Morality algorithm proves AI can also be friendly
We’re used to seeing headlines of AI beating us at our own games in adversarial roles, but a new study has proven they can also excel when it comes to cooperation and compromise.
The study, from an international team of computer scientists, found AI can be programmed with a higher degree of morality than humans. The researchers set out to build a new type of algorithm for playing games which requires working together rather than simply winning at all cost.
Jacob Crandall, BYU Computer Science Professor and lead author of the study, comments:
“The end goal is that we understand the mathematics behind cooperation with people and what attributes artificial intelligence needs to develop social skills. AI needs to be able to respond to us and articulate what it’s doing. It has to be able to interact with other people.”
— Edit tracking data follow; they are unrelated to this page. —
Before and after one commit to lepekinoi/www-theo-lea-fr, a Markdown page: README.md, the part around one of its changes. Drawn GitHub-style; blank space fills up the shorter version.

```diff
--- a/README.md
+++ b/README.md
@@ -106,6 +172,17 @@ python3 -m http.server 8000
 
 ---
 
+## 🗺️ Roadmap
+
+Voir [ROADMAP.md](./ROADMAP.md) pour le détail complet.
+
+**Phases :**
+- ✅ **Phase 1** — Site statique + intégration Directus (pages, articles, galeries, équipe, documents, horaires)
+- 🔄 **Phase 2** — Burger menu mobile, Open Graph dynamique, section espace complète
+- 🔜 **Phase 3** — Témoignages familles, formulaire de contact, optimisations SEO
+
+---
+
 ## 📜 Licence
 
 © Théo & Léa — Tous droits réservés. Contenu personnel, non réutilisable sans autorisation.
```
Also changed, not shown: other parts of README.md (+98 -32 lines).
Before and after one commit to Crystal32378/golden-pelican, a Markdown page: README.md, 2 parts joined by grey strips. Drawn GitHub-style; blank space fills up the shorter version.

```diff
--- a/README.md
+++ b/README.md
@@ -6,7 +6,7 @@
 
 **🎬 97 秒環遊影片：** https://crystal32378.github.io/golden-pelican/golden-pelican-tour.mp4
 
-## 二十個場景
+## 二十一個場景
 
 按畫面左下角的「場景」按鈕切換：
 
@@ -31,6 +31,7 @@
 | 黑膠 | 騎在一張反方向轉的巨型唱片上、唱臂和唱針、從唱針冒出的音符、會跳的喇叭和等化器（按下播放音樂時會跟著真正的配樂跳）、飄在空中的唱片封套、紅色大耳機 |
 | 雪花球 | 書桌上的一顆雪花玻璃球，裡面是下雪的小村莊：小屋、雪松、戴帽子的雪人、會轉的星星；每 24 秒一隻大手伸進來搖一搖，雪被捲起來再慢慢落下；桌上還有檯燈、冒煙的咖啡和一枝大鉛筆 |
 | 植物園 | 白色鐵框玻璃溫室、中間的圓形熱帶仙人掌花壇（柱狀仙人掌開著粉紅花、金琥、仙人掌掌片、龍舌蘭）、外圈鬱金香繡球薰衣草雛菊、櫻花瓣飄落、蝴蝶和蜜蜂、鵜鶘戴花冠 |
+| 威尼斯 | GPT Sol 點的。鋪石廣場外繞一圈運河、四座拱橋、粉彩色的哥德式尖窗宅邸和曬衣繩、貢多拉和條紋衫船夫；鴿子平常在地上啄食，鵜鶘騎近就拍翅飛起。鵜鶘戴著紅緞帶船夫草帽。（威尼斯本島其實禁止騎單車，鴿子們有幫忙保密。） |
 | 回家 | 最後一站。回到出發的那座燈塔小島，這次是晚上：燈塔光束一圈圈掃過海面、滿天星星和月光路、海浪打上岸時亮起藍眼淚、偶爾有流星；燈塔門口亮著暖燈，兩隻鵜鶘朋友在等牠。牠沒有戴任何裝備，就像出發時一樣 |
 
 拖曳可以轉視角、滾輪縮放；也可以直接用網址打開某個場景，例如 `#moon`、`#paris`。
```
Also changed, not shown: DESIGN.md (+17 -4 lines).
In many real world applications, AI will have to compromise and cooperate with both humans and other machines. The ability to program AIs with friendly traits is unlikely to come as much surprise, but evidence they can express them better than humans opens up new possibilities.
Crandall and his team created an algorithm called S# and tested its performance across a variety of two-player games. In most cases, the machine outperformed humans in the games.
“Two humans, if they were honest with each other and loyal, would have done as well as two machines,” says Crandall. “As it is, about half of the humans lied at some point. So essentially, this particular algorithm is learning that moral characteristics are good. It’s programmed to not lie, and it also learns to maintain cooperation once it emerges.”
Take the current negotiations between Britain and the EU as the former exits the bloc. Both sides claim to want an ‘orderly exit’, but it’s clear human emotions are involved which keeps leading to deadlocks in the talks despite time running out. AI negotiators could run through all the scenarios and find the best areas to compromise without any feelings of mistrust.
“In society, relationships break down all the time,” he said. “People that were friends for years all of a sudden become enemies. Because the machine is often actually better at reaching these compromises than we are, it can potentially teach us how to do this better.”
Originally posted on AI News.